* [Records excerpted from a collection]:
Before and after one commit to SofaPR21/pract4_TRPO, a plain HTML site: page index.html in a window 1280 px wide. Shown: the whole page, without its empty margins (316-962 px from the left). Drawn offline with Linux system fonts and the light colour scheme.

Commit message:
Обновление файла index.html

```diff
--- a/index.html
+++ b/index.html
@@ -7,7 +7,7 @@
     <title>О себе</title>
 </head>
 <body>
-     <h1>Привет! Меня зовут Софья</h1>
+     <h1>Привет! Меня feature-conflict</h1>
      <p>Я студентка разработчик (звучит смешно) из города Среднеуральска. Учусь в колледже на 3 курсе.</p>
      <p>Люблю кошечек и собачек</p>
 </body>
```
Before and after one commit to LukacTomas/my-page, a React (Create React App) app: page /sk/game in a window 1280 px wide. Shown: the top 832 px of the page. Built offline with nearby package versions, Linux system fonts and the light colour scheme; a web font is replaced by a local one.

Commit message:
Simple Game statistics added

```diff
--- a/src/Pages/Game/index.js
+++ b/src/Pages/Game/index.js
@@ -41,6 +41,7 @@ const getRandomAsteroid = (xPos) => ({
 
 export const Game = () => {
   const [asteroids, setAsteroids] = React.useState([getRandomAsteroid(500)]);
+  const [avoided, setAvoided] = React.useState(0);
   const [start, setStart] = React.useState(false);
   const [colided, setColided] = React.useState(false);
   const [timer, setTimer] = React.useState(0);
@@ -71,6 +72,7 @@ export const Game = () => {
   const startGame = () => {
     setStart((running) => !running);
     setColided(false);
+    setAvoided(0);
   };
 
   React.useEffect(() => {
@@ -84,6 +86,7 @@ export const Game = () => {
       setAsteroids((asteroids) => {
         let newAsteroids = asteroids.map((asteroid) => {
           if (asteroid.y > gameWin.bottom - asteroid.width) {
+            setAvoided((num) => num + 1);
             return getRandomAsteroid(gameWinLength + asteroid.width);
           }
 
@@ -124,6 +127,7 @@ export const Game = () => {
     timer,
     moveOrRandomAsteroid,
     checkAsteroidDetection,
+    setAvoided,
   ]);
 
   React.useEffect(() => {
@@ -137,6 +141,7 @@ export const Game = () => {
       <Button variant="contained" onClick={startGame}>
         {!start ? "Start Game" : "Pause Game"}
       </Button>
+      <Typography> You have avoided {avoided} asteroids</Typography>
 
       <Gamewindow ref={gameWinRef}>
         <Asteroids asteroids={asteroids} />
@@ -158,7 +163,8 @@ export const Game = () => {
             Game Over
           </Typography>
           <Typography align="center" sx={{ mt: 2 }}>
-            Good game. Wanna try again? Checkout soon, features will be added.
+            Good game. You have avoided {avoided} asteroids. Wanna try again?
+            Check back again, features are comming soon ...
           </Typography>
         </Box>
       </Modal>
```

...

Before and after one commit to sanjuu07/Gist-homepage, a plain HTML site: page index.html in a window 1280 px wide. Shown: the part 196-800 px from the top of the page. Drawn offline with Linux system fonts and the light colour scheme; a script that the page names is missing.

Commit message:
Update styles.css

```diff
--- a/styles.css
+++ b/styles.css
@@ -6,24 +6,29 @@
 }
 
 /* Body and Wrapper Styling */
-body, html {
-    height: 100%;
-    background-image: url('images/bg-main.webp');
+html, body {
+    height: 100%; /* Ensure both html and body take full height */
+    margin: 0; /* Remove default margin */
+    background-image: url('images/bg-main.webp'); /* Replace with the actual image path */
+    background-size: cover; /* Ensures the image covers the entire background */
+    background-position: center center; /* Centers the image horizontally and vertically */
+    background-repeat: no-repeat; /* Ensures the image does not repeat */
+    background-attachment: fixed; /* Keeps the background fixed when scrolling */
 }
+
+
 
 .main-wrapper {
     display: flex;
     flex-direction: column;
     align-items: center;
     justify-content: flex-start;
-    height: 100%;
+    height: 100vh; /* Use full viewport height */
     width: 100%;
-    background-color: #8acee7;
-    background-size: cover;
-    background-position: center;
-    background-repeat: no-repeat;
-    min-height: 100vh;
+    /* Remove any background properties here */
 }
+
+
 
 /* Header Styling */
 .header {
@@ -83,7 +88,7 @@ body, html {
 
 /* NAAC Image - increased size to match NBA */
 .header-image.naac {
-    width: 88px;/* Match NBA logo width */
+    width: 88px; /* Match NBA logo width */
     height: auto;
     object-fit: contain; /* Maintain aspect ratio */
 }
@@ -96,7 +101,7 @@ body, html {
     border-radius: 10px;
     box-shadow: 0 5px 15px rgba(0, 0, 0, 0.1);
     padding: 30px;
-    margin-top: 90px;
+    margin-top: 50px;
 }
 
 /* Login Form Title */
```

* [WHAT IS BEING ASKED]:
Please find all lines of the entries that hold the string "export" and copy them.

* [RESULT FOR THIS TASK]:
 export const Game = () => {
@@ -71,6 +72,7 @@ export const Game = () => {
@@ -84,6 +86,7 @@ export const Game = () => {
@@ -124,6 +127,7 @@ export const Game = () => {
@@ -137,6 +141,7 @@ export const Game = () => {
@@ -158,7 +163,8 @@ export const Game = () => {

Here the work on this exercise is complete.